Written by – Jenny Jones, Camp Cook, Noreena Downs Station.
Jenny Jones from Wheaton Aston in Stafford in the West Midlands of the United Kingdom will be telling her Australian station experience today, Jenny worked at Noreena as a station camp cook. So over to Jenny now. – K.P.
As like many British twenty-something-year-old’s I reached that point where my wanderlust could no longer be contained to the constraints of my 9 – 5 office job so I booked a ticket, packed my bag, and headed off to the land down under seeking adventures and new experiences.
I wasn’t one of these new age travellers who wanted to ‘find themselves’ and ‘get lost in the experience’ I was looking for a bloody good time and the opposite to what my life consisted of in England. And boy did I!
After several months of living in Sydney where the sighting of a real Ozzy was few and far between I decided that I wanted to see what it was like on the other side. So packing up and moving on it was.
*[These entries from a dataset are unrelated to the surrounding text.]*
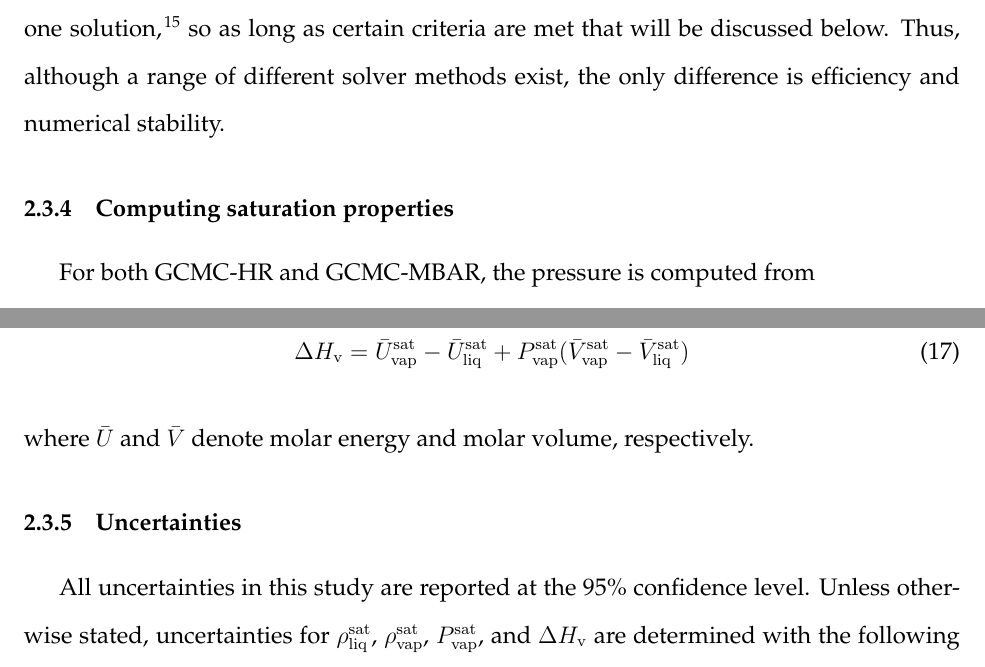
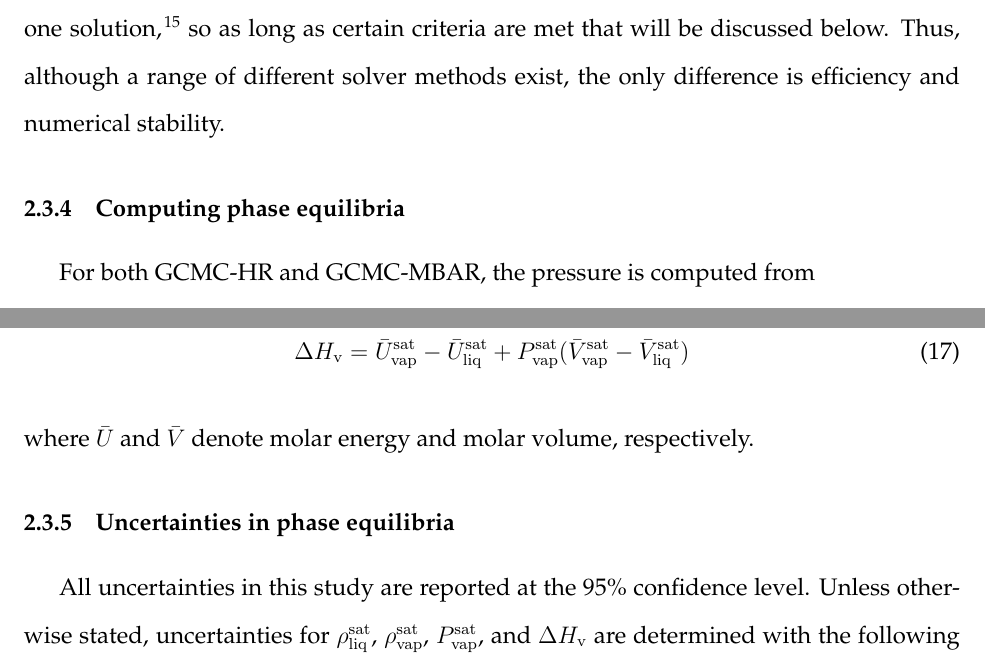
Before and after one commit to ramess101/FOMMS_Manuscript, a LaTeX paper (JCED_FOMMS_manuscript.tex): two parts of pages 15 and 16 of 48, joined at a grey line, cut so that both start at the same text. Compiled offline with pdfLaTeX.

Commit message:
Headers with phase equilibria.

```diff
--- a/JCED_FOMMS_manuscript.tex
+++ b/JCED_FOMMS_manuscript.tex
@@ -862,7 +862,7 @@ Both HR and MBAR require solving a system of $R-1$ nonlinear equations for self-
 %RAM: Done
 %MRSHIRTS: I am not sure that we discuss the ``certain criteria.'' Could you elaborate on this some more?
 
-\subsubsection{Computing saturation properties} \label{sec: Saturation}
+\subsubsection{Computing phase equilibria} \label{sec: Saturation}
 
 For both GCMC-HR and GCMC-MBAR, the pressure is computed from
 \begin{equation} \label{eq: press}
@@ -921,7 +921,7 @@ Having computed the pressure, internal energies, and densities for the saturated
 \end{equation}
 where $\bar U$ and $\bar V$ denote molar energy and molar volume, respectively.
 
-\subsubsection{Uncertainties} \label{sec: Uncertainties}
+\subsubsection{Uncertainties in phase equilibria} \label{sec: Uncertainties}
 
 All uncertainties in this study are reported at the 95\% confidence level. Unless otherwise stated, uncertainties for $\rho_{\rm liq}^{\rm sat}$, $\rho_{\rm vap}^{\rm sat}$, $P_{\rm vap}^{\rm sat}$, and $\Delta H_{\rm v}$ are determined with the following bootstrap re-sampling analysis: \cite{Efron1979}
 
```
Also changed, not shown: JCED_FOMMS_manuscript.pdf, 4 other files.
A friend and I hired a van, planned and plotted a rough route, and hit the open road to seek out new adventures on the other side.
The journey alone was an adventure visiting new places, seeing amazing sights, meeting some great people, and sleeping in far too many car parks to remember. Whilst on the road I decided that I wanted a second year in this great country as I’d only scratched the surface of what lay beneath. The options for rural work fell into two categories; fruit picking and station work. The horror stories of fruit picking quite honestly filled me with dread and fear so I thought I’d go for the station work!
I dug out my CV, tarted it up a bit, and sent it off to the Job Shop and before too long I had a phone call from someone that works there saying they’d put me forward for a job and someone was going to call me in a few days. Then the call came through the lady was called Tubby Paull who with her husband Tex and brood of children ran a station in the Pilbara called Noreena Downs. She discussed how secluded the station was and how far away from the local town it was located, the lack of luxuries, and what my job as cook would entail. I thought to myself not a problem at all! Well I live in the countryside in the UK and our nearest shop is 20 minutes away so this can’t be all that hard! By the end of the call I had the job and was due to arrive in a town called Newman a few days later where I would be picked up. How very kind – little did I know that where I was about to live and fall in love with was some three hours drive away.
As the plane took off from Perth and I looked around at my fellow passengers I soon realised that I was the only women on the plane and the only person not suited and booted for a mine, strange I thought. As the green heavily watered gardens of Perth passed below us and the red dirt was all that lay ahead I knew life as I knew it was about to change and a new adventure was surely about to begin.
As the plane landed at a somewhat small airport and myself and my fellow high-vis passengers disembarked the plane the heat hit and me I remembered Tubby mentioning it was hot but surely this was an oven I’d stepped into. Not knowing what either of us looked like Tubby and I waited till everyone was more or less gone and we were the only two left. After exchanging hello’s etc., we jumped in the car and went off to do the shops – three shopping trolleys later, countless cartons of beer, doing the postal run, going to hardware store, news-agents, pharmacy, and talking with what seemed like everyone in Newman we went off to meet one of Tub’s friends for lunch. Sitting in the the restaurant with Tub’s friend Deb and her son I began to think that this whole thing had been hyped up and the talk of remoteness and basic facilities was all a bit over the top.
After lunch we piled back into the car with what I can only explain as the contents of all of the Newman shops we were off . . .